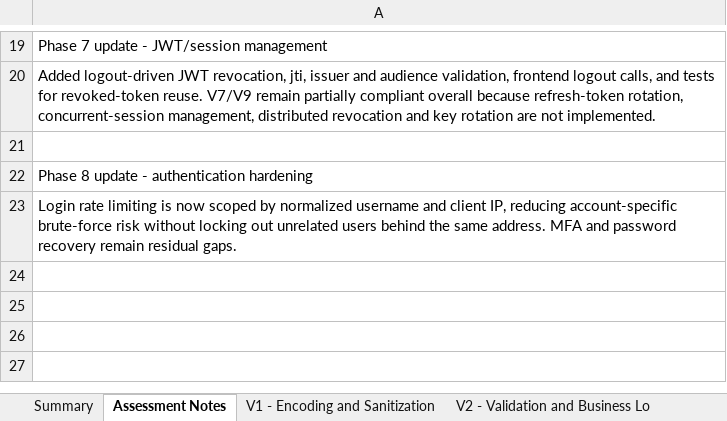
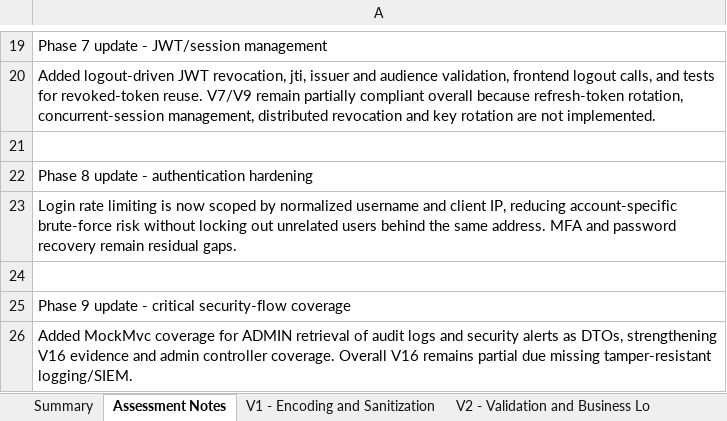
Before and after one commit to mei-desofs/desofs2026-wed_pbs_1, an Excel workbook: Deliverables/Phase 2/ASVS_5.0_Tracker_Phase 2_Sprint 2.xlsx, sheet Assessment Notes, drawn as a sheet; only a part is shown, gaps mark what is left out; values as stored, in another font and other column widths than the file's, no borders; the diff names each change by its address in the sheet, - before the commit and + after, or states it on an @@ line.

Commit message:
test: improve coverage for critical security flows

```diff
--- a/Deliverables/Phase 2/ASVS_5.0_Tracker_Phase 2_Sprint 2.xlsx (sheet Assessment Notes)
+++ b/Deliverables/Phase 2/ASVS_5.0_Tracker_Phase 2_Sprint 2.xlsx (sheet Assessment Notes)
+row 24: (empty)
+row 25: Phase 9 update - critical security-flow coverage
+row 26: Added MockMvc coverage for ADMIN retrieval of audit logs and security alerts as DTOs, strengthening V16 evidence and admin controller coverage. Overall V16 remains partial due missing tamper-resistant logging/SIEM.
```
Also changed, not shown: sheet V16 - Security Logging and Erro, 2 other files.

Exercise prompt: Each line in the listing above either holds the string "shown" or does not; state how many do, giving the number only.

Exercise solution: 2